→ What is needed
Leaving out the images, return the data below exactly as it is written.

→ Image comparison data

□ □ □ □ □

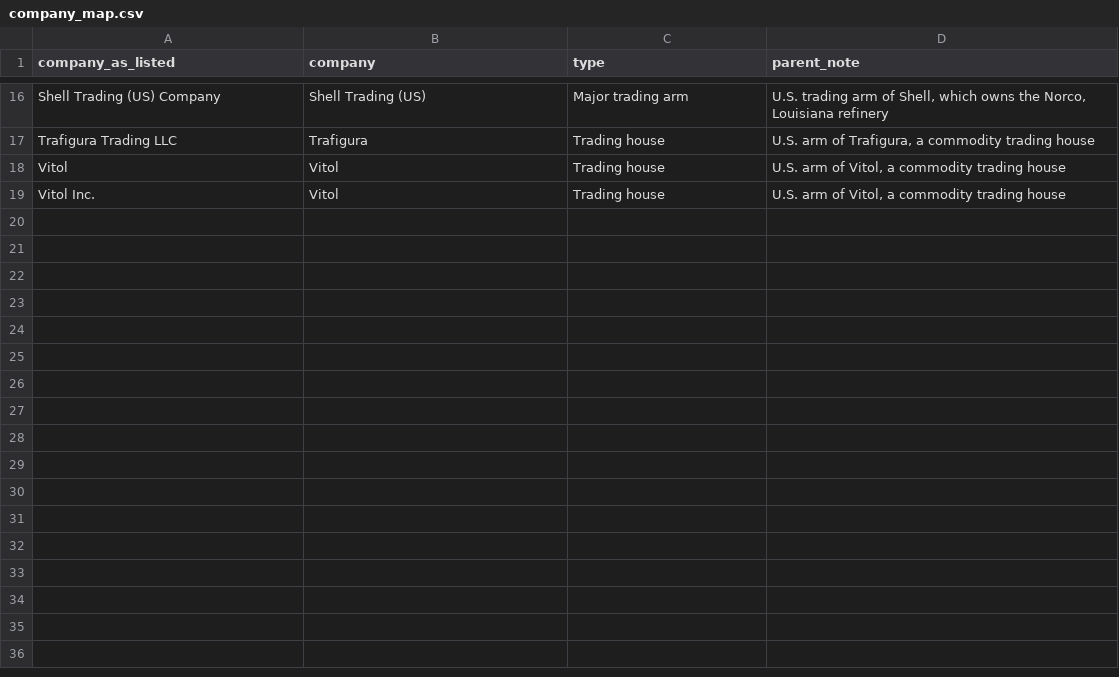
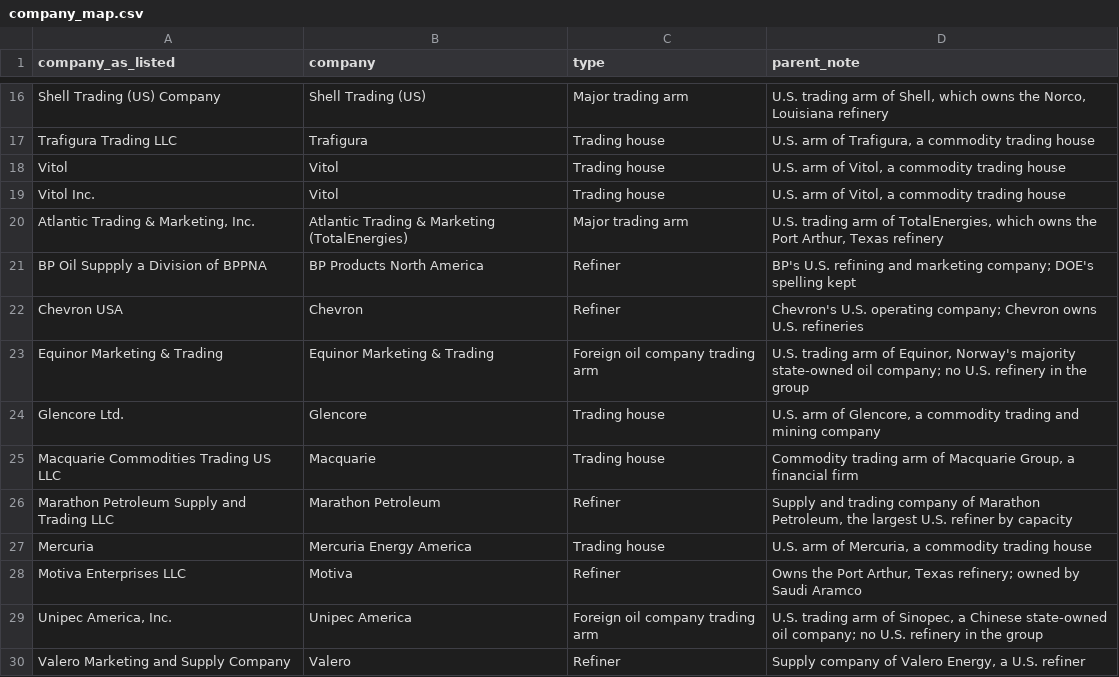
Before and after one commit to Data4ThePeople/spr-exchange, a CSV file: data/reference/company_map.csv, drawn as a sheet; only a part is shown, gaps mark what is left out; the diff names each change by its address in the sheet, - before the commit and + after, or states it on an @@ line.

```diff
--- a/data/reference/company_map.csv
+++ b/data/reference/company_map.csv
+row 20: Atlantic Trading & Marketing, Inc. | Atlantic Trading & Marketing (TotalEnergies) | Major trading arm | U.S. trading arm of TotalEnergies, which owns the Port Arthur, Texas refinery
+row 21: BP Oil Suppply a Division of BPPNA | BP Products North America | Refiner | BP's U.S. refining and marketing company; DOE's spelling kept
+row 22: Chevron USA | Chevron | Refiner | Chevron's U.S. operating company; Chevron owns U.S. refineries
+row 23: Equinor Marketing & Trading | Equinor Marketing & Trading | Foreign oil company trading arm | U.S. trading arm of Equinor, Norway's majority state-owned oil company; no U.S. refinery in the group
+row 24: Glencore Ltd. | Glencore | Trading house | U.S. arm of Glencore, a commodity trading and mining company
+row 25: Macquarie Commodities Trading US LLC | Macquarie | Trading house | Commodity trading arm of Macquarie Group, a financial firm
+row 26: Marathon Petroleum Supply and Trading LLC | Marathon Petroleum | Refiner | Supply and trading company of Marathon Petroleum, the largest U.S. refiner by capacity
+row 27: Mercuria | Mercuria Energy America | Trading house | U.S. arm of Mercuria, a commodity trading house
+row 28: Motiva Enterprises LLC | Motiva | Refiner | Owns the Port Arthur, Texas refinery; owned by Saudi Aramco
+row 29: Unipec America, Inc. | Unipec America | Foreign oil company trading arm | U.S. trading arm of Sinopec, a Chinese state-owned oil company; no U.S. refinery in the group
+row 30: Valero Marketing and Supply Company | Valero | Refiner | Supply company of Valero Energy, a U.S. refiner
```
Also changed, not shown: 41 other files.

□ □ □ □ □

→ Result
Before and after one commit to Data4ThePeople/spr-exchange, a CSV file: data/reference/company_map.csv, drawn as a sheet; only a part is shown, gaps mark what is left out; the diff names each change by its address in the sheet, - before the commit and + after, or states it on an @@ line.

```diff
--- a/data/reference/company_map.csv
+++ b/data/reference/company_map.csv
+row 20: Atlantic Trading & Marketing, Inc. | Atlantic Trading & Marketing (TotalEnergies) | Major trading arm | U.S. trading arm of TotalEnergies, which owns the Port Arthur, Texas refinery
+row 21: BP Oil Suppply a Division of BPPNA | BP Products North America | Refiner | BP's U.S. refining and marketing company; DOE's spelling kept
+row 22: Chevron USA | Chevron | Refiner | Chevron's U.S. operating company; Chevron owns U.S. refineries
+row 23: Equinor Marketing & Trading | Equinor Marketing & Trading | Foreign oil company trading arm | U.S. trading arm of Equinor, Norway's majority state-owned oil company; no U.S. refinery in the group
+row 24: Glencore Ltd. | Glencore | Trading house | U.S. arm of Glencore, a commodity trading and mining company
+row 25: Macquarie Commodities Trading US LLC | Macquarie | Trading house | Commodity trading arm of Macquarie Group, a financial firm
+row 26: Marathon Petroleum Supply and Trading LLC | Marathon Petroleum | Refiner | Supply and trading company of Marathon Petroleum, the largest U.S. refiner by capacity
+row 27: Mercuria | Mercuria Energy America | Trading house | U.S. arm of Mercuria, a commodity trading house
+row 28: Motiva Enterprises LLC | Motiva | Refiner | Owns the Port Arthur, Texas refinery; owned by Saudi Aramco
+row 29: Unipec America, Inc. | Unipec America | Foreign oil company trading arm | U.S. trading arm of Sinopec, a Chinese state-owned oil company; no U.S. refinery in the group
+row 30: Valero Marketing and Supply Company | Valero | Refiner | Supply company of Valero Energy, a U.S. refiner
```
Also changed, not shown: 41 other files.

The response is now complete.